*** DATA FOR THIS TASK ***

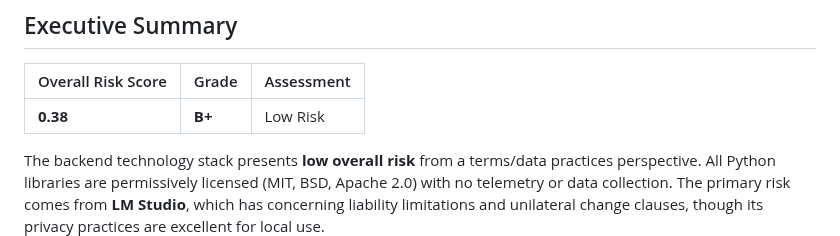
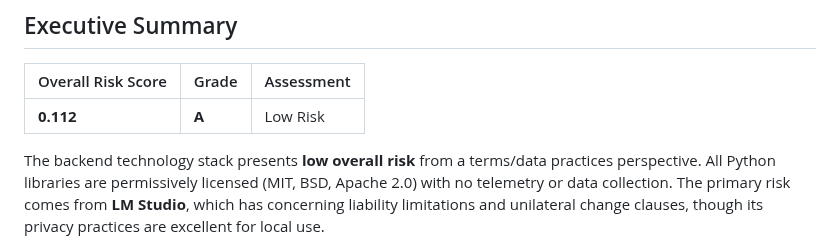
Before and after one commit to jennifer-mckinney/terms-analysis, a Markdown page: docs/reports/backend-technology-terms-analysis.md, the part around the change. Drawn GitHub-style.

Commit message:
fix: correct executive summary score from 0.38 to 0.112
The weighted overall IRP score is 0.112 (Grade A), not 0.38 (Grade B+).
Fixed inconsistency between executive summary and detailed calculation.

https://claude.ai/code/session_01M3338qfG5Dcq3h6esyXSoC

```diff
--- a/docs/reports/backend-technology-terms-analysis.md
+++ b/docs/reports/backend-technology-terms-analysis.md
@@ -10,7 +10,7 @@
 
 | Overall Risk Score | Grade | Assessment |
 |--------------------|-------|------------|
-| **0.38** | **B+** | Low Risk |
+| **0.112** | **A** | Low Risk |
 
 The backend technology stack presents **low overall risk** from a terms/data practices perspective. All Python libraries are permissively licensed (MIT, BSD, Apache 2.0) with no telemetry or data collection. The primary risk comes from **LM Studio**, which has concerning liability limitations and unilateral change clauses, though its privacy practices are excellent for local use.
 
```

*** End of DATA FOR THIS TASK ***

_WHAT YOU ARE ASKED TO DO:_
Your task is to repeat the entries above exactly, omitting the pictures.

_EXERCISE SOLUTION:_
Before and after one commit to jennifer-mckinney/terms-analysis, a Markdown page: docs/reports/backend-technology-terms-analysis.md, the part around the change. Drawn GitHub-style.

Commit message:
fix: correct executive summary score from 0.38 to 0.112
The weighted overall IRP score is 0.112 (Grade A), not 0.38 (Grade B+).
Fixed inconsistency between executive summary and detailed calculation.

https://claude.ai/code/session_01M3338qfG5Dcq3h6esyXSoC

```diff
--- a/docs/reports/backend-technology-terms-analysis.md
+++ b/docs/reports/backend-technology-terms-analysis.md
@@ -10,7 +10,7 @@
 
 | Overall Risk Score | Grade | Assessment |
 |--------------------|-------|------------|
-| **0.38** | **B+** | Low Risk |
+| **0.112** | **A** | Low Risk |
 
 The backend technology stack presents **low overall risk** from a terms/data practices perspective. All Python libraries are permissively licensed (MIT, BSD, Apache 2.0) with no telemetry or data collection. The primary risk comes from **LM Studio**, which has concerning liability limitations and unilateral change clauses, though its privacy practices are excellent for local use.
 
```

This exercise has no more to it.